*** Opening Provided information ***

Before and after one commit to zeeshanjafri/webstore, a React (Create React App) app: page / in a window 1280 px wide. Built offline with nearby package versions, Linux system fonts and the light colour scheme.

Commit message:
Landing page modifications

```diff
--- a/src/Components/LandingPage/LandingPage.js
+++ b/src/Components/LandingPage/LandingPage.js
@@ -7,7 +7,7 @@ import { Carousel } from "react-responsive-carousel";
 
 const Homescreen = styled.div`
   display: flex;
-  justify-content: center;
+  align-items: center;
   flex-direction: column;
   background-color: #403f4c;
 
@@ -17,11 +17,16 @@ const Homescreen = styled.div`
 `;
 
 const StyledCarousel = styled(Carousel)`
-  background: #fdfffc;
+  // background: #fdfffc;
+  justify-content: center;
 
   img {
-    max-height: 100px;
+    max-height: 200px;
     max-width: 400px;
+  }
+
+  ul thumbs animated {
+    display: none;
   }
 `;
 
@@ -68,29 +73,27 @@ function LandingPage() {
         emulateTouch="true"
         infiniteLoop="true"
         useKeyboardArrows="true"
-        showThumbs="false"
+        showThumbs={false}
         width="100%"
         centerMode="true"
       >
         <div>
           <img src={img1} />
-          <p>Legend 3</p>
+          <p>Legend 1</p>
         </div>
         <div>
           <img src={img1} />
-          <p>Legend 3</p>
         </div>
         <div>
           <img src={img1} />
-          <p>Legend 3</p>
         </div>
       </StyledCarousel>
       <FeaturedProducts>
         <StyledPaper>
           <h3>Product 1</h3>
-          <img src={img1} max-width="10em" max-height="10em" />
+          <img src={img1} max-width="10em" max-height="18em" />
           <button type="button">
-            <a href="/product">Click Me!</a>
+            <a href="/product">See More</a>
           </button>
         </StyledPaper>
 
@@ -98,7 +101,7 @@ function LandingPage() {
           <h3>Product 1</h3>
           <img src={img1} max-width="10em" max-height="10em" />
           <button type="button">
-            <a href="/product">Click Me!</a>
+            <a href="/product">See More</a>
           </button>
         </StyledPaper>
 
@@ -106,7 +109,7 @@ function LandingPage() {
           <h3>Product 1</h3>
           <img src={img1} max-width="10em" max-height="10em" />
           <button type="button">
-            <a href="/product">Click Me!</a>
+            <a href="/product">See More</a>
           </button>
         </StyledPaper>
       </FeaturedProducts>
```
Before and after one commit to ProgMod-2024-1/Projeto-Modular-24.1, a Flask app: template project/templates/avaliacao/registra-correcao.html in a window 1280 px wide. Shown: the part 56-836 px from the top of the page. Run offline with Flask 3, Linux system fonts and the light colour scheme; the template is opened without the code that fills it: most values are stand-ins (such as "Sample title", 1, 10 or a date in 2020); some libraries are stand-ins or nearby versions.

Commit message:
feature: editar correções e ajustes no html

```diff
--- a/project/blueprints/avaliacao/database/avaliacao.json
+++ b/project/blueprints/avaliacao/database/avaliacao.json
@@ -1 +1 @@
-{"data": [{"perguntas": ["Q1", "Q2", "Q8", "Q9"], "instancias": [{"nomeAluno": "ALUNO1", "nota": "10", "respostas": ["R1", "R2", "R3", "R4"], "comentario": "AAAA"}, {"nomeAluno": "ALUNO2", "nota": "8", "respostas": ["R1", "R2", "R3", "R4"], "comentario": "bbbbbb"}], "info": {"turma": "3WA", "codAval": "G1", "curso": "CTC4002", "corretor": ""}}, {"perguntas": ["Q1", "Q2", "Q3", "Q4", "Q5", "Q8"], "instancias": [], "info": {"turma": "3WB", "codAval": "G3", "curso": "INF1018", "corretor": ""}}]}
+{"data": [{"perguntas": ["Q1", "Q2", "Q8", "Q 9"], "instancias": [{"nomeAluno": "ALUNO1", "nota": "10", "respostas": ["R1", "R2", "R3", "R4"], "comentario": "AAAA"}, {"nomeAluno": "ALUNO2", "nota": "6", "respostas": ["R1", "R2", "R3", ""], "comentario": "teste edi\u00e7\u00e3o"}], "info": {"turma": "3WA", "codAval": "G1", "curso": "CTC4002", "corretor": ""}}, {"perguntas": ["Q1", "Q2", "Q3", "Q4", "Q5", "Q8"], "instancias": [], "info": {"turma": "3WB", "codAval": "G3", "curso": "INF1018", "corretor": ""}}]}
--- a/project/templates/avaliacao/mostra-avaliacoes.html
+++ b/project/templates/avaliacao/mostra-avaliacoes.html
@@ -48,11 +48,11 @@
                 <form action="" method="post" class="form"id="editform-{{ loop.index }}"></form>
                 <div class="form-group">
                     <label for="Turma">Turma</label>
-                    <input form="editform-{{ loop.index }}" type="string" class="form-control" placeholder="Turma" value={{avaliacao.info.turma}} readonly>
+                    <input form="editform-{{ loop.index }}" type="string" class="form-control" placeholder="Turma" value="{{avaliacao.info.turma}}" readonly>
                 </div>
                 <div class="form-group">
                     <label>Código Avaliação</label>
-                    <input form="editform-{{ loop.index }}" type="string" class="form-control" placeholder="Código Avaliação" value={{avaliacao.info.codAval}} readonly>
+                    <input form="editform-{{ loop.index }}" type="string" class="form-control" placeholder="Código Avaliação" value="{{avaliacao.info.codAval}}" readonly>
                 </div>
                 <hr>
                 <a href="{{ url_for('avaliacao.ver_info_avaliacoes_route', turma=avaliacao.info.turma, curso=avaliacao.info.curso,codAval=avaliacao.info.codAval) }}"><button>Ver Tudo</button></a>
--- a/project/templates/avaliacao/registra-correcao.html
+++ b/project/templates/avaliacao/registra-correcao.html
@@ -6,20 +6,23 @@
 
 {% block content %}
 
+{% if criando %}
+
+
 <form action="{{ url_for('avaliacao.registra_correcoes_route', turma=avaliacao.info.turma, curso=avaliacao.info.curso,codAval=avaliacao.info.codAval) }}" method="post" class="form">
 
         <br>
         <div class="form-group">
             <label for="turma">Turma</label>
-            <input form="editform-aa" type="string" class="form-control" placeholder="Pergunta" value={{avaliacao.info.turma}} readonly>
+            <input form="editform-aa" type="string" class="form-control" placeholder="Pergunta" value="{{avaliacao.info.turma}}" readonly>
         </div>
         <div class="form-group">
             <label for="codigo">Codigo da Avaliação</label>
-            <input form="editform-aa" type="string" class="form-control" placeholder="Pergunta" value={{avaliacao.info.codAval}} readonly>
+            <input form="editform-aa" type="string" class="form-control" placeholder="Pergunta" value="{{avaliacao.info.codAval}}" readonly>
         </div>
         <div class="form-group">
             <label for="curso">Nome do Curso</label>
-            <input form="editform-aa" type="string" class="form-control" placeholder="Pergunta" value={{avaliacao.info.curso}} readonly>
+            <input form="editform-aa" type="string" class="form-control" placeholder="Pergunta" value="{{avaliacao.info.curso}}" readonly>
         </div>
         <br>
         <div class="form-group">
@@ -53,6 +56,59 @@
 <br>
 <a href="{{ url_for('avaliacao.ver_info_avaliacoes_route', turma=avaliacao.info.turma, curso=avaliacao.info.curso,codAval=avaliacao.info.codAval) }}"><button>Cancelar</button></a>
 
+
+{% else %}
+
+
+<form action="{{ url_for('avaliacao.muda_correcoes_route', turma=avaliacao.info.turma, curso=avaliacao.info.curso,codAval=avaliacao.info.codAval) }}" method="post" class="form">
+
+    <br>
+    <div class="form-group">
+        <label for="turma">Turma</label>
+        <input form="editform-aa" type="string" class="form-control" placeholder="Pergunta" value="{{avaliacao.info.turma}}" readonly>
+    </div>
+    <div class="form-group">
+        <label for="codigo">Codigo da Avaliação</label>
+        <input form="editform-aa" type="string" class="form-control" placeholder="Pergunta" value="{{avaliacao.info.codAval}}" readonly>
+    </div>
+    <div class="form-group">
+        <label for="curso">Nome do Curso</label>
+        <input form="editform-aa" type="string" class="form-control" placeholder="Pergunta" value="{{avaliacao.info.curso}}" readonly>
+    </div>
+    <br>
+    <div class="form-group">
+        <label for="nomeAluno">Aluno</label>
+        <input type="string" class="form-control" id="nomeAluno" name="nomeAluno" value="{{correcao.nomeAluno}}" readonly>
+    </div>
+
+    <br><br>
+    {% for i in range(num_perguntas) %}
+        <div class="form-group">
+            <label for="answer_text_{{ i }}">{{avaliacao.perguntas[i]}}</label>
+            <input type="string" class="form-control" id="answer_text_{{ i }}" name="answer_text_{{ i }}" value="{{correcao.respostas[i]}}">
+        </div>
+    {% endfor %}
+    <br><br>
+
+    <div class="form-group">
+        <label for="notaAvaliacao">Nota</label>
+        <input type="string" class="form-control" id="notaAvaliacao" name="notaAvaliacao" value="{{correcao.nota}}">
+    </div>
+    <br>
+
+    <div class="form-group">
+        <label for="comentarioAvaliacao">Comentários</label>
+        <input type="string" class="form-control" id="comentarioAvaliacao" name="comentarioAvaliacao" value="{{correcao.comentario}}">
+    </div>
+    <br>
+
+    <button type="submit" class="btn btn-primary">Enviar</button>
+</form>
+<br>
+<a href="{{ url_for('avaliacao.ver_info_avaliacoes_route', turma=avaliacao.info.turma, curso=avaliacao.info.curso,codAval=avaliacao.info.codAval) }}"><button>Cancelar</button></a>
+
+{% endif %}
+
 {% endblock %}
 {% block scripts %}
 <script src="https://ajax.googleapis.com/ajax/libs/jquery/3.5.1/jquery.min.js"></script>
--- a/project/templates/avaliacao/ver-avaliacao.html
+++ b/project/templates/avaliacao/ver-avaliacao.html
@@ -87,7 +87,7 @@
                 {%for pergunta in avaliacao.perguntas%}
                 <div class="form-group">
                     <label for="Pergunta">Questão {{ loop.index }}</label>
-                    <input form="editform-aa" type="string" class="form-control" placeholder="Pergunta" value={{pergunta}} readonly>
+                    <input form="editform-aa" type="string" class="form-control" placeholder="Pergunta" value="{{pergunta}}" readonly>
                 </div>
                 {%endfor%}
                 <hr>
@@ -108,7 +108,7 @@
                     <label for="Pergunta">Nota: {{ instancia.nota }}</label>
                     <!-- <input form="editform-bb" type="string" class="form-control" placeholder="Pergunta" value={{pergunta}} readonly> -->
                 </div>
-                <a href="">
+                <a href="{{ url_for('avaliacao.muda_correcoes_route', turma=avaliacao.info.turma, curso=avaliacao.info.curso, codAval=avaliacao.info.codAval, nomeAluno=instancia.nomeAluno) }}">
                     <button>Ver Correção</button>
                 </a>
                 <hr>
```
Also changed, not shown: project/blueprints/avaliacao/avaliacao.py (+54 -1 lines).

*** Closing Provided information ***

▸ **Work instruction**:
Among the lines above, find those holding the word "Avaliação" and state how many there are, number only.

▸ **Written solution**:
5